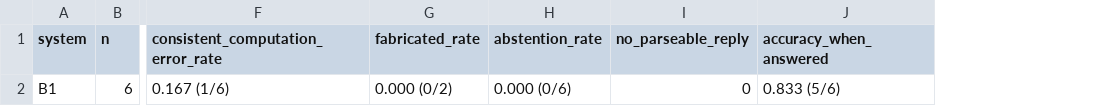
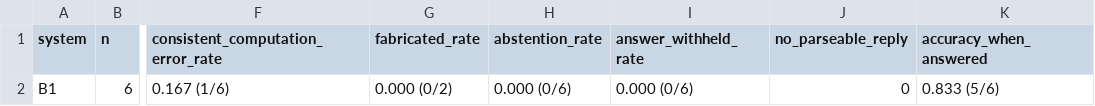
Before and after one commit to Garad9901/Agentic-AI-in-Linear-Algebra-, a CSV file: results/tables/dev/groq__openai-gpt-oss-120b/T3b.csv, drawn as a sheet; only a part is shown, gaps mark what is left out; the diff names each change by its address in the sheet, - before the commit and + after, or states it on an @@ line.

```diff
--- a/results/tables/dev/groq__openai-gpt-oss-120b/T3b.csv
+++ b/results/tables/dev/groq__openai-gpt-oss-120b/T3b.csv
+column I (answer_withheld_rate), row 2: 0.000 (0/6)
```
Also changed, not shown: 18 other files.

######

Work request: From the data, pick out every line that includes "results".

Finished exercise:
Before and after one commit to Garad9901/Agentic-AI-in-Linear-Algebra-, a CSV file: results/tables/dev/groq__openai-gpt-oss-120b/T3b.csv, drawn as a sheet; only a part is shown, gaps mark what is left out; the diff names each change by its address in the sheet, - before the commit and + after, or states it on an @@ line.
--- a/results/tables/dev/groq__openai-gpt-oss-120b/T3b.csv
+++ b/results/tables/dev/groq__openai-gpt-oss-120b/T3b.csv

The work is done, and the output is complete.